John Paul Penry, brain damaged from birth, experienced extreme abuse during childhood that exacerbated his mental condition. Penry’s mother brutally beat him, breaking his arms, dipping him in scalding water, and burning him with cigarettes. She often locked him in his room without food, water, or sanitary facilities for twelve to fourteen hours at a time and then beat him when he could not help but relieve himself in his room, many times forcing him to eat his own feces and drink his urine (Fellner). Penry dropped out of school during first grade, and as an adult his mental age was equivalent to that of an average six-and-a-half-year-old--his IQ measuring at a score between 50 and 63, and categorizing his mental retardation as mild to moderate (Weier 45).
In 1979, twenty-two-year-old Penry was convicted and found guilty of raping, beating, and stabbing Pamela Mosely Carpenter to death with a pair of scissors in Livingston, Texas. A psychiatrist testified during Penry’s competency hearing that Penry scored at an IQ of 54, pointed out his equivalent mental age, and claimed that he possessed the social maturity of an average nine- to ten-year-old.

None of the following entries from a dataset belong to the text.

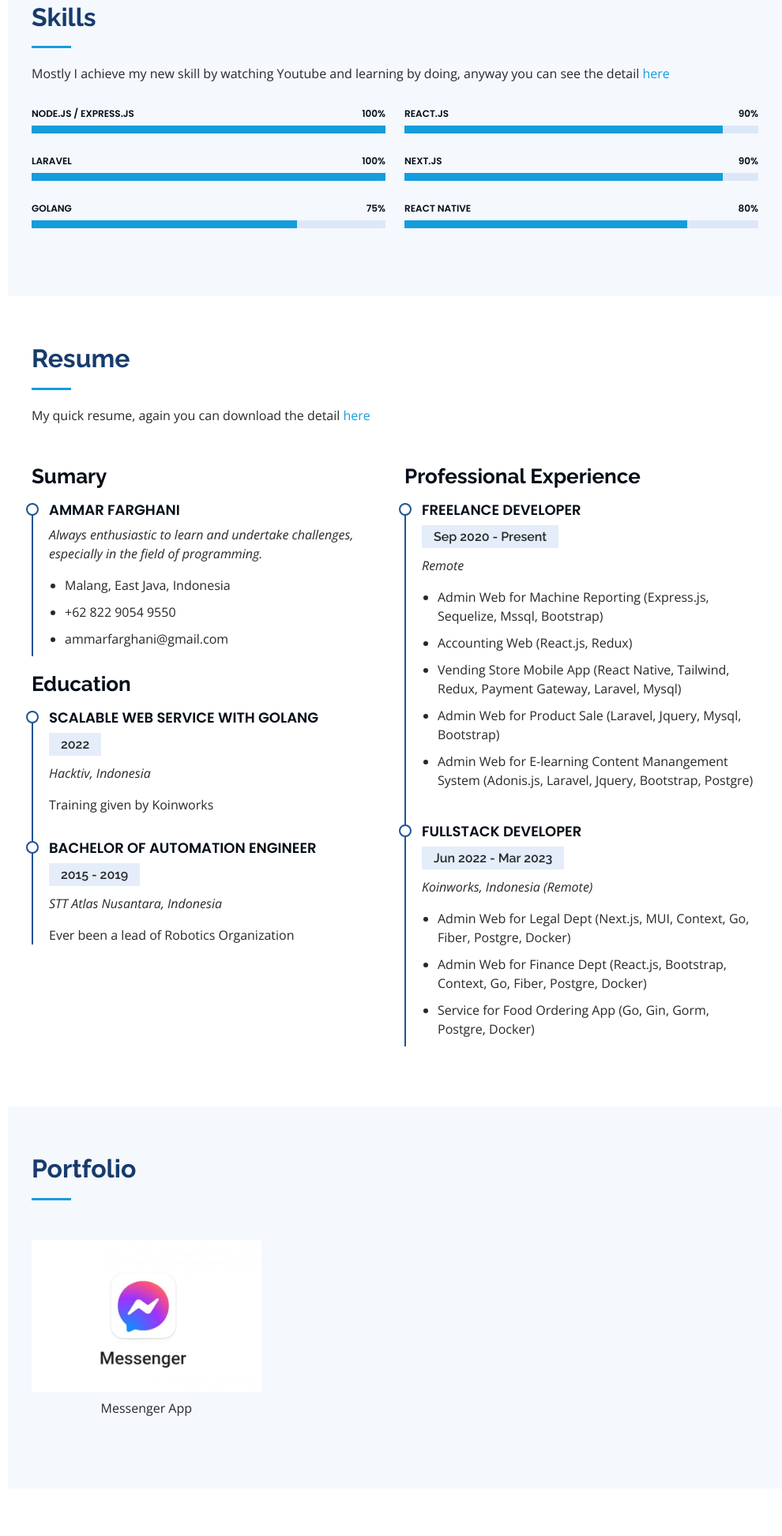
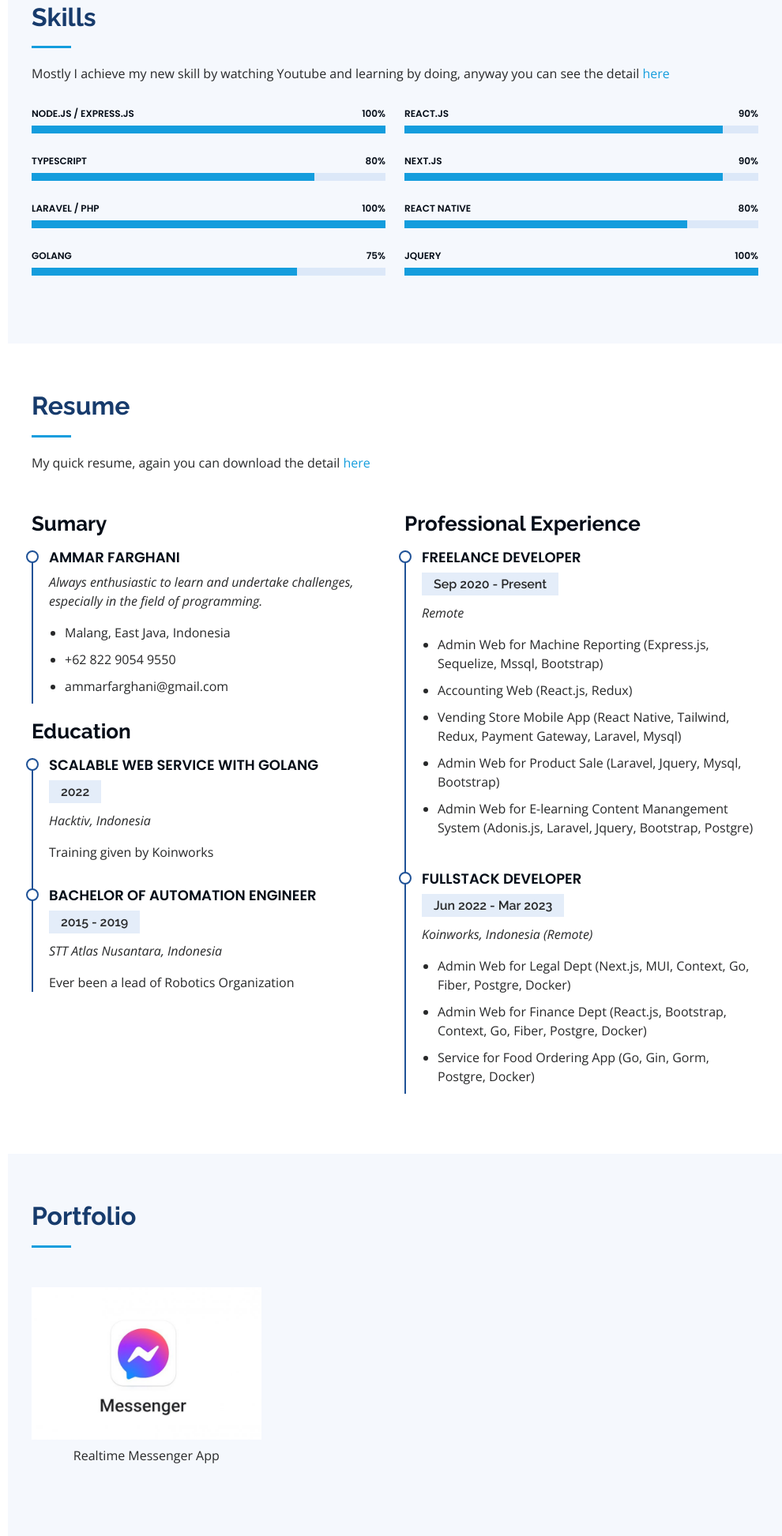
Before and after one commit to Ammarfar/portfolio, a plain HTML site: page index.html in a window 1280 px wide. Shown: the part 1718-3663 px from the top of the page at 79% size, without its empty margins (290-1280 px from the left). Before the commit the page ends 3603 px from the top, so only its background shows below. Drawn offline with nearby package versions, Linux system fonts and the light colour scheme.

Commit message:
update cv, skill, porto

```diff
--- a/index.html
+++ b/index.html
@@ -50,7 +50,7 @@
         <img src="assets/img/profile-img.jpg" alt="" class="img-fluid rounded-circle">
         <h1 class="text-light"><a href="index.html">Ammar Farghani</a></h1>
         <div class="social-links mt-3 text-center">
-          <a href="https://s3-ap-southeast-1.amazonaws.com/glints-dashboard/resume/0502f0d10fba8df33101e015a845d13a.pdf"
+          <a href="https://s3-ap-southeast-1.amazonaws.com/glints-dashboard/resume/91588d500e41981c70e38a5d6eceeeff.pdf"
             target="_blank"><i class="bx bx-file-blank"></i></a>
           <a href="https://github.com/Ammarfar" target="_blank" class="github"><i class="bx bxl-github"></i></a>
           <a href="https://www.linkedin.com/in/ammarfarghani/" target="_blank" class="linkedin"><i
@@ -174,7 +174,7 @@
         <div class="section-title">
           <h2>Skills</h2>
           <p>Mostly I achieve my new skill by watching Youtube and learning by doing, anyway you can see the detail
-            <a href="https://s3-ap-southeast-1.amazonaws.com/glints-dashboard/resume/0502f0d10fba8df33101e015a845d13a.pdf"
+            <a href="https://s3-ap-southeast-1.amazonaws.com/glints-dashboard/resume/91588d500e41981c70e38a5d6eceeeff.pdf"
               target="_blank">here</a>
           </p>
         </div>
@@ -192,7 +192,15 @@
             </div>
 
             <div class="progress">
-              <span class="skill">Laravel <i class="val">100%</i></span>
+              <span class="skill">Typescript <i class="val">80%</i></span>
+              <div class="progress-bar-wrap">
+                <div class="progress-bar" role="progressbar" aria-valuenow="80" aria-valuemin="0" aria-valuemax="100">
+                </div>
+              </div>
+            </div>
+
+            <div class="progress">
+              <span class="skill">Laravel / PHP<i class="val">100%</i></span>
               <div class="progress-bar-wrap">
                 <div class="progress-bar" role="progressbar" aria-valuenow="100" aria-valuemin="0" aria-valuemax="100">
                 </div>
@@ -235,6 +243,14 @@
               </div>
             </div>
 
+            <div class="progress">
+              <span class="skill">Jquery <i class="val">100%</i></span>
+              <div class="progress-bar-wrap">
+                <div class="progress-bar" role="progressbar" aria-valuenow="100" aria-valuemin="0" aria-valuemax="100">
+                </div>
+              </div>
+            </div>
+
           </div>
 
         </div>
@@ -249,7 +265,7 @@
         <div class="section-title">
           <h2>Resume</h2>
           <p>My quick resume, again you can download the detail <a
-              href="https://s3-ap-southeast-1.amazonaws.com/glints-dashboard/resume/0502f0d10fba8df33101e015a845d13a.pdf"
+              href="https://s3-ap-southeast-1.amazonaws.com/glints-dashboard/resume/91588d500e41981c70e38a5d6eceeeff.pdf"
               target="_blank">here</a></p>
         </div>
 
@@ -347,12 +363,12 @@
         <div class="row portfolio-container" data-aos="fade-up" data-aos-delay="100">
 
           <div class="col-lg-4 col-md-6 portfolio-item filter-app">
-            <a href="http://127.0.0.1:5500/index.html" target="_blank">
+            <a href="https://next-messenger-azure.vercel.app/" target="_blank">
               <div class="portfolio-wrap">
                 <img src="assets/img/portfolio/messenger.jpg" class="img-fluid" alt="">
               </div>
             </a>
-            <div class="mt-2 text-center">Messenger App</div>
+            <div class="mt-2 text-center">Realtime Messenger App</div>
           </div>
 
         </div>
```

Penry’s lawyers followed these arguments with an appeal to the court that there was “an emerging national consensus against executing the retarded,” but Justice O’Connor, in writing for the five-person majority, found that Penry was competent enough to stand trial, consult rationally with his defense, and understand the proceedings against him (Weier 45). She also noted that there was no evidence of a national consensus against imposing the death penalty on mentally retarded criminals. In addition, the Supreme Court ruled that Penry’s Eighth Amendment right was violated because the jury was not informed that they could consider mental retardation as a mitigating factor during sentencing, and, in 1990, Texas retried Penry. He was again found guilty and received the death penalty.
In 2000, Penry appealed to the Supreme Court, arguing that his Fifth Amendment right was violated when a portion of an old psychiatric report was used in his 1990 retrial. During a 1977 trial in which Penry was arrested in connection with another rape, the state provided Penry with a psychiatrist to determine Penry’s competency. In Penry’s 2000 appeal, he argued that the psychiatrist was an “agent of the state,” and the prosecution’s use of the report during the 1990 retrial violated his right against self-incrimination. Penry also claimed that jury instructions were again inadequate (Weier 46). In 2001, the Supreme Court, in Penry v. Johnson, found that Penry’s Fifth Amendment right was not violated, but sent the case back to trial courts because, once again, the jury was not given appropriate instructions during sentencing about how to consider mental retardation as a mitigating factor. It was at this time that the second of the landmark cases, Atkins v. Virginia, garnered national attention. Continued on Next Page »